* Task goal *
Retype the records that follow, every line exactly as written.

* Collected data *
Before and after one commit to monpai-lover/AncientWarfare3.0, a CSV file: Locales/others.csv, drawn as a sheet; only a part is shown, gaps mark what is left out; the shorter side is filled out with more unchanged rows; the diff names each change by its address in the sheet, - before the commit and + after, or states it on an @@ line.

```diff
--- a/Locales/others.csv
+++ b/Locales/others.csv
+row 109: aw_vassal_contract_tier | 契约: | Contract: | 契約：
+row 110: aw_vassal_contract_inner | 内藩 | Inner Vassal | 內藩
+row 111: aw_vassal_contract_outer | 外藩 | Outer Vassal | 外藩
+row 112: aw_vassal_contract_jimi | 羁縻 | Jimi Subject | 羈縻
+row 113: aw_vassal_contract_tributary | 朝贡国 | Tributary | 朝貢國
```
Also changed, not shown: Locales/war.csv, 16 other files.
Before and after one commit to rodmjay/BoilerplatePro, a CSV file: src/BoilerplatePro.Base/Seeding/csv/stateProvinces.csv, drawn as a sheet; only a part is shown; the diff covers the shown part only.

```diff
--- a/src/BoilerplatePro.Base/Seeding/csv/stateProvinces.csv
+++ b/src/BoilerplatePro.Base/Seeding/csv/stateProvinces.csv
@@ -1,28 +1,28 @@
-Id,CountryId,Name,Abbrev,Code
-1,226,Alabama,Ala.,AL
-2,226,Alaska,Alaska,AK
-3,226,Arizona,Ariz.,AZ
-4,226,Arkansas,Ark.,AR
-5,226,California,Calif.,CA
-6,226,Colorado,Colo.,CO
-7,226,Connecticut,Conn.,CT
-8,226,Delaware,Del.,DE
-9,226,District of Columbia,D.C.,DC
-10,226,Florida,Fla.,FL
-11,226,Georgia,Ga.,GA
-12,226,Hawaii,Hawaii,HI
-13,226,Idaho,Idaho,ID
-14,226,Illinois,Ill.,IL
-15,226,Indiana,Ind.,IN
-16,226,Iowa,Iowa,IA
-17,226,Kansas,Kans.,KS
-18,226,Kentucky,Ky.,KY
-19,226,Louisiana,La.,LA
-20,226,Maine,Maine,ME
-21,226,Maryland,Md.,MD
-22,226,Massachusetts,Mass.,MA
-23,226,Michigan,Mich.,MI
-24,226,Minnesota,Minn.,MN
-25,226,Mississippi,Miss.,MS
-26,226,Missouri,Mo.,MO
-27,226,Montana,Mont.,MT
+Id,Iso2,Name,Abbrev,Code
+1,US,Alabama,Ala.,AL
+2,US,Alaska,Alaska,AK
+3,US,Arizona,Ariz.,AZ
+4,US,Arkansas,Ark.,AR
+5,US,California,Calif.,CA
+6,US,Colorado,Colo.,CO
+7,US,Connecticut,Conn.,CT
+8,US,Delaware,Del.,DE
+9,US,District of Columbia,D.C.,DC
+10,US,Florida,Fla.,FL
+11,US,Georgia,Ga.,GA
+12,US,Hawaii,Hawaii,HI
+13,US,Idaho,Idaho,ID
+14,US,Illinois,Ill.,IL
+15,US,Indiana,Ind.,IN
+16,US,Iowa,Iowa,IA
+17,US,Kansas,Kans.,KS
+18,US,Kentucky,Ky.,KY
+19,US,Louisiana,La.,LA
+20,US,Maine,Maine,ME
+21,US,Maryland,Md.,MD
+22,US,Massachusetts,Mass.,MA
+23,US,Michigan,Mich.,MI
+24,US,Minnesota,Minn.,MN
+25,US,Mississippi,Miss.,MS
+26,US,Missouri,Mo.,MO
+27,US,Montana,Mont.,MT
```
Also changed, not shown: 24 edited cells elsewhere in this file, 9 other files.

* Answer for the task *
Before and after one commit to monpai-lover/AncientWarfare3.0, a CSV file: Locales/others.csv, drawn as a sheet; only a part is shown, gaps mark what is left out; the shorter side is filled out with more unchanged rows; the diff names each change by its address in the sheet, - before the commit and + after, or states it on an @@ line.

```diff
--- a/Locales/others.csv
+++ b/Locales/others.csv
+row 109: aw_vassal_contract_tier | 契约: | Contract: | 契約：
+row 110: aw_vassal_contract_inner | 内藩 | Inner Vassal | 內藩
+row 111: aw_vassal_contract_outer | 外藩 | Outer Vassal | 外藩
+row 112: aw_vassal_contract_jimi | 羁縻 | Jimi Subject | 羈縻
+row 113: aw_vassal_contract_tributary | 朝贡国 | Tributary | 朝貢國
```
Also changed, not shown: Locales/war.csv, 16 other files.
Before and after one commit to rodmjay/BoilerplatePro, a CSV file: src/BoilerplatePro.Base/Seeding/csv/stateProvinces.csv, drawn as a sheet; only a part is shown; the diff covers the shown part only.

```diff
--- a/src/BoilerplatePro.Base/Seeding/csv/stateProvinces.csv
+++ b/src/BoilerplatePro.Base/Seeding/csv/stateProvinces.csv
@@ -1,28 +1,28 @@
-Id,CountryId,Name,Abbrev,Code
-1,226,Alabama,Ala.,AL
-2,226,Alaska,Alaska,AK
-3,226,Arizona,Ariz.,AZ
-4,226,Arkansas,Ark.,AR
-5,226,California,Calif.,CA
-6,226,Colorado,Colo.,CO
-7,226,Connecticut,Conn.,CT
-8,226,Delaware,Del.,DE
-9,226,District of Columbia,D.C.,DC
-10,226,Florida,Fla.,FL
-11,226,Georgia,Ga.,GA
-12,226,Hawaii,Hawaii,HI
-13,226,Idaho,Idaho,ID
-14,226,Illinois,Ill.,IL
-15,226,Indiana,Ind.,IN
-16,226,Iowa,Iowa,IA
-17,226,Kansas,Kans.,KS
-18,226,Kentucky,Ky.,KY
-19,226,Louisiana,La.,LA
-20,226,Maine,Maine,ME
-21,226,Maryland,Md.,MD
-22,226,Massachusetts,Mass.,MA
-23,226,Michigan,Mich.,MI
-24,226,Minnesota,Minn.,MN
-25,226,Mississippi,Miss.,MS
-26,226,Missouri,Mo.,MO
-27,226,Montana,Mont.,MT
+Id,Iso2,Name,Abbrev,Code
+1,US,Alabama,Ala.,AL
+2,US,Alaska,Alaska,AK
+3,US,Arizona,Ariz.,AZ
+4,US,Arkansas,Ark.,AR
+5,US,California,Calif.,CA
+6,US,Colorado,Colo.,CO
+7,US,Connecticut,Conn.,CT
+8,US,Delaware,Del.,DE
+9,US,District of Columbia,D.C.,DC
+10,US,Florida,Fla.,FL
+11,US,Georgia,Ga.,GA
+12,US,Hawaii,Hawaii,HI
+13,US,Idaho,Idaho,ID
+14,US,Illinois,Ill.,IL
+15,US,Indiana,Ind.,IN
+16,US,Iowa,Iowa,IA
+17,US,Kansas,Kans.,KS
+18,US,Kentucky,Ky.,KY
+19,US,Louisiana,La.,LA
+20,US,Maine,Maine,ME
+21,US,Maryland,Md.,MD
+22,US,Massachusetts,Mass.,MA
+23,US,Michigan,Mich.,MI
+24,US,Minnesota,Minn.,MN
+25,US,Mississippi,Miss.,MS
+26,US,Missouri,Mo.,MO
+27,US,Montana,Mont.,MT
```
Also changed, not shown: 24 edited cells elsewhere in this file, 9 other files.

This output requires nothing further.